● ASSIGNED TASK: Using the data below, copy out all lines with the word "function".

(Front-end code edit data)
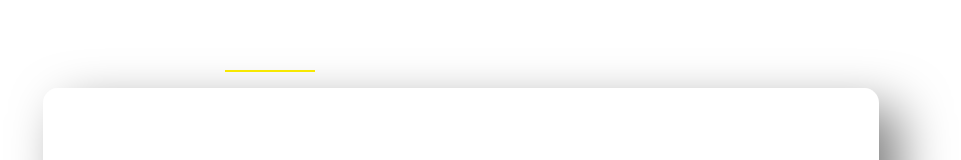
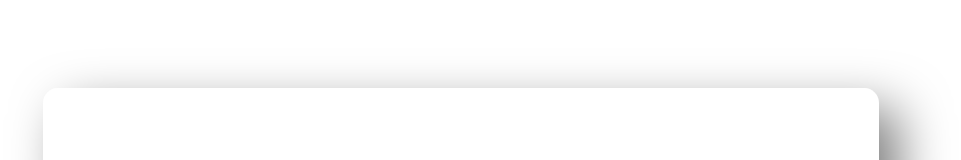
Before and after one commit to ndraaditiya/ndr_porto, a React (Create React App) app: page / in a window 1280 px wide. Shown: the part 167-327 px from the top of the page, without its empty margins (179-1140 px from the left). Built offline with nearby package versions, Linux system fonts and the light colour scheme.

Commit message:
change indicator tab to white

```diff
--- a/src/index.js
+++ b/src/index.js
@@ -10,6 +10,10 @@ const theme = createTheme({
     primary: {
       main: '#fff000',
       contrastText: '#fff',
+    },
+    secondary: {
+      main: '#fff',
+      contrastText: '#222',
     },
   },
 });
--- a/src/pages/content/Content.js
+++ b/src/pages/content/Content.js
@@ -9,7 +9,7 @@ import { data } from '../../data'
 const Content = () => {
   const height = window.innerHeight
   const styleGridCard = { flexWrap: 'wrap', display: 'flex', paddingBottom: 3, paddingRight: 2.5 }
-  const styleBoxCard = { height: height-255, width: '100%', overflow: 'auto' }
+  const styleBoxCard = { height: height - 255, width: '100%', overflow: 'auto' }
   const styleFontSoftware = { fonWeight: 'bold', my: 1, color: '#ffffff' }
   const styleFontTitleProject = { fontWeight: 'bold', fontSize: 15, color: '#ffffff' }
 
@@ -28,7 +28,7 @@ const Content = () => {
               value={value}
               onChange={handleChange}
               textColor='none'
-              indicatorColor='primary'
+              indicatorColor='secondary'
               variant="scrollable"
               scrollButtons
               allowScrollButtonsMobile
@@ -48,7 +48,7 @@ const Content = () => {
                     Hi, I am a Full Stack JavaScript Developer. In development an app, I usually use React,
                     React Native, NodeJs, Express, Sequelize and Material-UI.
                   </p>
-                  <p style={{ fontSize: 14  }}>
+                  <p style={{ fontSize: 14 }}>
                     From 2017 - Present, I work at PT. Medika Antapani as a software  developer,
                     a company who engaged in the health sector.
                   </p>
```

* * *

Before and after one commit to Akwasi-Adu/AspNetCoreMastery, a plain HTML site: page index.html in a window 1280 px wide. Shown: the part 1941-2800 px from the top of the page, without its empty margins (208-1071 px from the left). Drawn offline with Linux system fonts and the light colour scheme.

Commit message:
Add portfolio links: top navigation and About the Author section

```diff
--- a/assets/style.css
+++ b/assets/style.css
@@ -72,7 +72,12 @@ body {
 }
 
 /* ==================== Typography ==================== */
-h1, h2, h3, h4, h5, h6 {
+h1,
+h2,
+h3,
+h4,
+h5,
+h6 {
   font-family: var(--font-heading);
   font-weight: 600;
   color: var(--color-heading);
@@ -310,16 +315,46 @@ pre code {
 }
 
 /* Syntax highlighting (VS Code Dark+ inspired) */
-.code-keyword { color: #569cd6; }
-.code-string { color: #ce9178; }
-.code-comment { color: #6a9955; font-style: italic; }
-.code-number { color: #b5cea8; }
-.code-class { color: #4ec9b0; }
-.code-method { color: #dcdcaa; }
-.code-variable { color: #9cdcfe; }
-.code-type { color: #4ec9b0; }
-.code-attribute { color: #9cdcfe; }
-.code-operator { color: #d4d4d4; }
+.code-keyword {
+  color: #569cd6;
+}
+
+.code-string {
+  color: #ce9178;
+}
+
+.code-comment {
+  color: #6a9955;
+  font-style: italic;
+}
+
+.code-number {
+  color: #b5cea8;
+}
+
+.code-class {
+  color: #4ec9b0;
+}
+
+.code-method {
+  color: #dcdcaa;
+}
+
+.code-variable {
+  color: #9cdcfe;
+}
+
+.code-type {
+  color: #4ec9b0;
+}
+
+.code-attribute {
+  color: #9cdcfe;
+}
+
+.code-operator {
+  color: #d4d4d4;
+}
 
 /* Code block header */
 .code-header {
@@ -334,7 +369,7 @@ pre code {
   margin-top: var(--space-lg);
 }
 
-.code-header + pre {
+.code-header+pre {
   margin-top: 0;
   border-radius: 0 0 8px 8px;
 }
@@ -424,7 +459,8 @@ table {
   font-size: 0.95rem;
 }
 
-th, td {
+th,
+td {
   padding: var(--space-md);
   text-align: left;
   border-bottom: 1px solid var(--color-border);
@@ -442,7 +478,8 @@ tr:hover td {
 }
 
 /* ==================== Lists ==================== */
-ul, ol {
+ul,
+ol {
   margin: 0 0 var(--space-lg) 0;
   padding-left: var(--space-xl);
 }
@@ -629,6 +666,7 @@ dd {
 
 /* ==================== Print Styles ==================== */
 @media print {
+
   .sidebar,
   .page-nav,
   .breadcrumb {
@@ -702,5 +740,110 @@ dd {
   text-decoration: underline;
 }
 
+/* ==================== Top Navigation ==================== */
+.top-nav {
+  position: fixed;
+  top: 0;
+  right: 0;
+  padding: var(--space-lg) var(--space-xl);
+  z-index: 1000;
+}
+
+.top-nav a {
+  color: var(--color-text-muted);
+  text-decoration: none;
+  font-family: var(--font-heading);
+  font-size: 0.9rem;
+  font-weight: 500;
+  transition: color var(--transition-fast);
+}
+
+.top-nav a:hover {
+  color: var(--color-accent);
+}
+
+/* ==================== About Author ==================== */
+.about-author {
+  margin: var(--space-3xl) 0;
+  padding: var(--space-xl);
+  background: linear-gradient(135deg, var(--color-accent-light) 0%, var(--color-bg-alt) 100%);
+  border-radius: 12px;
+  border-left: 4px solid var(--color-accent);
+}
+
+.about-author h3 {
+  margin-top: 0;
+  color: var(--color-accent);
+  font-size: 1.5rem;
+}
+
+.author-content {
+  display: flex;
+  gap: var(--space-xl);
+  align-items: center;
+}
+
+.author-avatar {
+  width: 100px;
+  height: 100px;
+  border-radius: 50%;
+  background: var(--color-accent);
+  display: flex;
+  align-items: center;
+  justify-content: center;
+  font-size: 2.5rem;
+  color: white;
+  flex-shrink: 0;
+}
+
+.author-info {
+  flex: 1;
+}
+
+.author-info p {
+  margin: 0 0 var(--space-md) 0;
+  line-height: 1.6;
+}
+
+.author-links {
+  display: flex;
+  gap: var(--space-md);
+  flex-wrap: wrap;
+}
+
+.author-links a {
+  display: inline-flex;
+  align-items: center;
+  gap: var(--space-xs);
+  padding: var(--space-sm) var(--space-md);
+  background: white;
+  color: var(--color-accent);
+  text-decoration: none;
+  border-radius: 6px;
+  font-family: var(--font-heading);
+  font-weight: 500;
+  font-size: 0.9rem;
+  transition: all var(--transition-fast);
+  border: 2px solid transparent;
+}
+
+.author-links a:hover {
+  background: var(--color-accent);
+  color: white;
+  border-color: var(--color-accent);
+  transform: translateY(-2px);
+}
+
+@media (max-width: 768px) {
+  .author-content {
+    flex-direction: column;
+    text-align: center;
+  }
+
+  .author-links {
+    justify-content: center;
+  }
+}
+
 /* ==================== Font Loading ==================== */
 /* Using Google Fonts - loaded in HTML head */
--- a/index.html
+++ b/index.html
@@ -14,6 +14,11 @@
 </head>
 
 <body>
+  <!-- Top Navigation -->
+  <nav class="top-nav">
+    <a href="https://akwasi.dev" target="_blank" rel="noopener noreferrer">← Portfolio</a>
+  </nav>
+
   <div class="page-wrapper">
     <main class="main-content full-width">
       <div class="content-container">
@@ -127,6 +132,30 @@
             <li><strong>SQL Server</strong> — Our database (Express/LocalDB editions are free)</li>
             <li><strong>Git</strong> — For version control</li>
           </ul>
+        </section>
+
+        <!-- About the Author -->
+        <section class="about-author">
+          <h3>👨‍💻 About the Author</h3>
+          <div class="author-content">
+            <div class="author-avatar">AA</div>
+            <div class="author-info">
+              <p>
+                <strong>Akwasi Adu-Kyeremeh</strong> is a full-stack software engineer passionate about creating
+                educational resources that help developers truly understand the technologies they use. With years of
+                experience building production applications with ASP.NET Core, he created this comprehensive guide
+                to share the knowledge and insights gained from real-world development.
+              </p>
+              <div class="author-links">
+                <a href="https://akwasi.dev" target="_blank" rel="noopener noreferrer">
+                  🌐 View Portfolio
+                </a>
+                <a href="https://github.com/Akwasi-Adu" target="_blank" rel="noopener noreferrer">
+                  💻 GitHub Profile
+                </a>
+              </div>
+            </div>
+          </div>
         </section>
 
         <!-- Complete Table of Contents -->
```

---

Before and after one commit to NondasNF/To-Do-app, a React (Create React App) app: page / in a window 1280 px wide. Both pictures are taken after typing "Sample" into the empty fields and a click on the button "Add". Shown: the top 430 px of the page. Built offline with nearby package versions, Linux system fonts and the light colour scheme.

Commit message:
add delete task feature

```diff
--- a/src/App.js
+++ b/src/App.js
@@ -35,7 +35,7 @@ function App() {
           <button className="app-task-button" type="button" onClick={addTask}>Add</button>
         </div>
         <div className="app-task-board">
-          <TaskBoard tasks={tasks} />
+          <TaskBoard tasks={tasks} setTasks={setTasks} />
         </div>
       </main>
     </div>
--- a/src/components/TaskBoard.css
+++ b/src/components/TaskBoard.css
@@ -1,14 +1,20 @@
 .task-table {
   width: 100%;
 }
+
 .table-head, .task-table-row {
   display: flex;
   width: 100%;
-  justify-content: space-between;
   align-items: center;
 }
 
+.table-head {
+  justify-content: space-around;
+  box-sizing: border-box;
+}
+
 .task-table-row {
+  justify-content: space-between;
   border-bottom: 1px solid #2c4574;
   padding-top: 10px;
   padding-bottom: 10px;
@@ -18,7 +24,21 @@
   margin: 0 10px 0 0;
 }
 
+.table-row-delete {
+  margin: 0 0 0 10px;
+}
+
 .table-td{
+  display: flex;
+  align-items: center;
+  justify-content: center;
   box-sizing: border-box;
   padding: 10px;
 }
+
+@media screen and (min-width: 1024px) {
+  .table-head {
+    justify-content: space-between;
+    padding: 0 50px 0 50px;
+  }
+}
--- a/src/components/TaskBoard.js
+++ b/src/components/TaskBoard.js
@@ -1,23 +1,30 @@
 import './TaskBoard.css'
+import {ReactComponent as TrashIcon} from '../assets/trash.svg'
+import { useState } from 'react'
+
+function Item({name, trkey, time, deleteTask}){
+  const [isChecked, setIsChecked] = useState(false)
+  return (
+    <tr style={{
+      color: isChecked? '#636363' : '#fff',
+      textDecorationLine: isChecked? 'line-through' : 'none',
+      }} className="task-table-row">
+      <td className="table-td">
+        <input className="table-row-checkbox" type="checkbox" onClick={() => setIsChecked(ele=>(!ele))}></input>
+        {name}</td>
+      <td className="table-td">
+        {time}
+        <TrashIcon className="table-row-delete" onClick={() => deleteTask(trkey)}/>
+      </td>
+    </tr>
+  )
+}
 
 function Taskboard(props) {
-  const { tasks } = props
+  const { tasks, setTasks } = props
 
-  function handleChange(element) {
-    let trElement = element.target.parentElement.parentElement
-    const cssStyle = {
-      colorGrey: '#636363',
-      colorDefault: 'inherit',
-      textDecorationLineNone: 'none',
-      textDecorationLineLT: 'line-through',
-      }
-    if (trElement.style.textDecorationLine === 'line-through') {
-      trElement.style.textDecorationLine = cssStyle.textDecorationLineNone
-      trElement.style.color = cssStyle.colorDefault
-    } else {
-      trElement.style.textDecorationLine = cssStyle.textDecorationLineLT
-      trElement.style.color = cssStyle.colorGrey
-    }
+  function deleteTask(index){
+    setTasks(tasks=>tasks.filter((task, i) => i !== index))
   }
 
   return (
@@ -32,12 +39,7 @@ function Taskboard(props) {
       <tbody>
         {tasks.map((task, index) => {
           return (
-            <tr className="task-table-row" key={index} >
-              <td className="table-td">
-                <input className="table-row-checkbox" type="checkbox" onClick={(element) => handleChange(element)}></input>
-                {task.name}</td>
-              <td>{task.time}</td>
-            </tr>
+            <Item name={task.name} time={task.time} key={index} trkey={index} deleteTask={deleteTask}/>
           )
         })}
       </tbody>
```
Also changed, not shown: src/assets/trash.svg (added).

● REPLY TO THE TASK:
@@ -35,7 +35,7 @@ function App() {
+function Item({name, trkey, time, deleteTask}){
 function Taskboard(props) {
-  function handleChange(element) {
+  function deleteTask(index){
@@ -32,12 +39,7 @@ function Taskboard(props) {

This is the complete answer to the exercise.